__Entries taken from a collection__:
• • • • •
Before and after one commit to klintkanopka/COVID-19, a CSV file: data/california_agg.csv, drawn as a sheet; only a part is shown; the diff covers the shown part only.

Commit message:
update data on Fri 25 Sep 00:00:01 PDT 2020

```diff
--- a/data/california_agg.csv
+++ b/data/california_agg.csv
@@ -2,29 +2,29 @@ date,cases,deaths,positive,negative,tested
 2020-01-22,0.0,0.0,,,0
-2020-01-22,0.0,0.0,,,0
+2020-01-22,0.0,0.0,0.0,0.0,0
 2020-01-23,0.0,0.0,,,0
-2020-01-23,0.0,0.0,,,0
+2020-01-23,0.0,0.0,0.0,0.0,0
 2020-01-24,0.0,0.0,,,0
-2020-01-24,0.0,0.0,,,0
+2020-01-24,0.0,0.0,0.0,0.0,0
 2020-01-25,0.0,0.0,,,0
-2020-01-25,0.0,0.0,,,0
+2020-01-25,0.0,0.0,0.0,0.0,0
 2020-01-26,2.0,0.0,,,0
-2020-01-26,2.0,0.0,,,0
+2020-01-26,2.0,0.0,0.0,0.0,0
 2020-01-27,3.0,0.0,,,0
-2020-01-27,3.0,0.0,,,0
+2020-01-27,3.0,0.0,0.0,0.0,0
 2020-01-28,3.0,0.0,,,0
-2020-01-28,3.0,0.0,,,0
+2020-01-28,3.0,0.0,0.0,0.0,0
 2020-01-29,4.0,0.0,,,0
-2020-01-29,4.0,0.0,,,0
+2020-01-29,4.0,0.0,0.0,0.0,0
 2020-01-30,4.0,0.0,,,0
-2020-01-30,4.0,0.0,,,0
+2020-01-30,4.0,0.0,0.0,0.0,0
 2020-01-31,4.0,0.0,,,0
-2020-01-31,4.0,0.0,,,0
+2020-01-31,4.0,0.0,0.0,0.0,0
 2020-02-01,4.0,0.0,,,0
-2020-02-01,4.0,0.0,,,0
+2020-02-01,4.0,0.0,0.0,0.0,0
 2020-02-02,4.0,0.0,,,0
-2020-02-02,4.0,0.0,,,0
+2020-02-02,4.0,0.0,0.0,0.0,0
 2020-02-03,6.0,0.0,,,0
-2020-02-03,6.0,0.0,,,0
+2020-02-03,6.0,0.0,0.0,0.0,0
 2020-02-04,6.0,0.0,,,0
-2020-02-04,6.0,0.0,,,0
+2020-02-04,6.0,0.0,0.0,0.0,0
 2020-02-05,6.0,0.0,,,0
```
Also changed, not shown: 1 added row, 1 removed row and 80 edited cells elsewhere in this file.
• • • • •
__WHAT YOU NEED TO DO__: Search the entries above for "data". Return every line that has it.

__YOUR RESPONSE__:
Before and after one commit to klintkanopka/COVID-19, a CSV file: data/california_agg.csv, drawn as a sheet; only a part is shown; the diff covers the shown part only.
update data on Fri 25 Sep 00:00:01 PDT 2020
--- a/data/california_agg.csv
+++ b/data/california_agg.csv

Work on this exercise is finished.